PROBLEM REQUIREMENTS →
Set down the data that follows again, exactly as written.

*** Opening of THE INPUT ***

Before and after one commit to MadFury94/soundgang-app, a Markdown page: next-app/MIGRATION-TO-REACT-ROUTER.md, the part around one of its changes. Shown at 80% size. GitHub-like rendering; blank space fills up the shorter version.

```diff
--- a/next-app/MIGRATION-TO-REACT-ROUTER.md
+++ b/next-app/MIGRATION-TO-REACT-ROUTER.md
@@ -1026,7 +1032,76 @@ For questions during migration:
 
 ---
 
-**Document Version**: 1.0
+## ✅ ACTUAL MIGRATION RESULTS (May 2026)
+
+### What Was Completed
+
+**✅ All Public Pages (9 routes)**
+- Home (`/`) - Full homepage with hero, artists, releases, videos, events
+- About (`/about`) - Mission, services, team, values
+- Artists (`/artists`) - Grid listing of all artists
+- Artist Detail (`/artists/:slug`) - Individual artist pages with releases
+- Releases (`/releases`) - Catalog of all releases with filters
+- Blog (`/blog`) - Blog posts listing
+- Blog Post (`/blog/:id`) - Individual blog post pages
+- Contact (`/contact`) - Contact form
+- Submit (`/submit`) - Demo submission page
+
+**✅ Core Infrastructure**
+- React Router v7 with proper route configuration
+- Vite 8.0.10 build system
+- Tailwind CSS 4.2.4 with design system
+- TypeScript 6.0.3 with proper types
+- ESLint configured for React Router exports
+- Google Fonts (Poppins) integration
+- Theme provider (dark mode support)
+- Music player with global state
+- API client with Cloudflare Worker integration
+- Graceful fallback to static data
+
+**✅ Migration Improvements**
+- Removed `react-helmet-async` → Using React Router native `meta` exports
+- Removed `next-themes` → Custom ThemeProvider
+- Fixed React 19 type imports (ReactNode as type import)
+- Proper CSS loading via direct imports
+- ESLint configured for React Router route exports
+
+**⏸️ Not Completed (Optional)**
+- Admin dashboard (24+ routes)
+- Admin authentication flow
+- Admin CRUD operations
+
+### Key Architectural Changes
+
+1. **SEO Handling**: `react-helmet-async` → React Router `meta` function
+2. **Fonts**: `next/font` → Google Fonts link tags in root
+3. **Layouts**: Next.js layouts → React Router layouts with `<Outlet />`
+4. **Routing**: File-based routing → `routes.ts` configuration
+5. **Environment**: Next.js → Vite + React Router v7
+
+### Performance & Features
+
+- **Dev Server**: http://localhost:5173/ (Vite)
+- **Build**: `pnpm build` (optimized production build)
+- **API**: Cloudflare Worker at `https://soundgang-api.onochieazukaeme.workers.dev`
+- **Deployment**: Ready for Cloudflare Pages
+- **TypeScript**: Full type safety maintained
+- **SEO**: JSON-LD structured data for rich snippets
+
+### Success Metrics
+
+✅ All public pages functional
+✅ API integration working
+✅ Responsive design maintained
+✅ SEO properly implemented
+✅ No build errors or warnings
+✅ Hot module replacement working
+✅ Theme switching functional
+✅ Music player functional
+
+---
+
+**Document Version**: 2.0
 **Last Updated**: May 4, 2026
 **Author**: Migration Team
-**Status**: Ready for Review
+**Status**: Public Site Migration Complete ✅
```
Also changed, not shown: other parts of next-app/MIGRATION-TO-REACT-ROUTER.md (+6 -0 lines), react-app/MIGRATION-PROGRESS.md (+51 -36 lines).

*** Close of THE INPUT ***

WRITTEN RESPONSE →
Before and after one commit to MadFury94/soundgang-app, a Markdown page: next-app/MIGRATION-TO-REACT-ROUTER.md, the part around one of its changes. Shown at 80% size. GitHub-like rendering; blank space fills up the shorter version.

```diff
--- a/next-app/MIGRATION-TO-REACT-ROUTER.md
+++ b/next-app/MIGRATION-TO-REACT-ROUTER.md
@@ -1026,7 +1032,76 @@ For questions during migration:
 
 ---
 
-**Document Version**: 1.0
+## ✅ ACTUAL MIGRATION RESULTS (May 2026)
+
+### What Was Completed
+
+**✅ All Public Pages (9 routes)**
+- Home (`/`) - Full homepage with hero, artists, releases, videos, events
+- About (`/about`) - Mission, services, team, values
+- Artists (`/artists`) - Grid listing of all artists
+- Artist Detail (`/artists/:slug`) - Individual artist pages with releases
+- Releases (`/releases`) - Catalog of all releases with filters
+- Blog (`/blog`) - Blog posts listing
+- Blog Post (`/blog/:id`) - Individual blog post pages
+- Contact (`/contact`) - Contact form
+- Submit (`/submit`) - Demo submission page
+
+**✅ Core Infrastructure**
+- React Router v7 with proper route configuration
+- Vite 8.0.10 build system
+- Tailwind CSS 4.2.4 with design system
+- TypeScript 6.0.3 with proper types
+- ESLint configured for React Router exports
+- Google Fonts (Poppins) integration
+- Theme provider (dark mode support)
+- Music player with global state
+- API client with Cloudflare Worker integration
+- Graceful fallback to static data
+
+**✅ Migration Improvements**
+- Removed `react-helmet-async` → Using React Router native `meta` exports
+- Removed `next-themes` → Custom ThemeProvider
+- Fixed React 19 type imports (ReactNode as type import)
+- Proper CSS loading via direct imports
+- ESLint configured for React Router route exports
+
+**⏸️ Not Completed (Optional)**
+- Admin dashboard (24+ routes)
+- Admin authentication flow
+- Admin CRUD operations
+
+### Key Architectural Changes
+
+1. **SEO Handling**: `react-helmet-async` → React Router `meta` function
+2. **Fonts**: `next/font` → Google Fonts link tags in root
+3. **Layouts**: Next.js layouts → React Router layouts with `<Outlet />`
+4. **Routing**: File-based routing → `routes.ts` configuration
+5. **Environment**: Next.js → Vite + React Router v7
+
+### Performance & Features
+
+- **Dev Server**: http://localhost:5173/ (Vite)
+- **Build**: `pnpm build` (optimized production build)
+- **API**: Cloudflare Worker at `https://soundgang-api.onochieazukaeme.workers.dev`
+- **Deployment**: Ready for Cloudflare Pages
+- **TypeScript**: Full type safety maintained
+- **SEO**: JSON-LD structured data for rich snippets
+
+### Success Metrics
+
+✅ All public pages functional
+✅ API integration working
+✅ Responsive design maintained
+✅ SEO properly implemented
+✅ No build errors or warnings
+✅ Hot module replacement working
+✅ Theme switching functional
+✅ Music player functional
+
+---
+
+**Document Version**: 2.0
 **Last Updated**: May 4, 2026
 **Author**: Migration Team
-**Status**: Ready for Review
+**Status**: Public Site Migration Complete ✅
```
Also changed, not shown: other parts of next-app/MIGRATION-TO-REACT-ROUTER.md (+6 -0 lines), react-app/MIGRATION-PROGRESS.md (+51 -36 lines).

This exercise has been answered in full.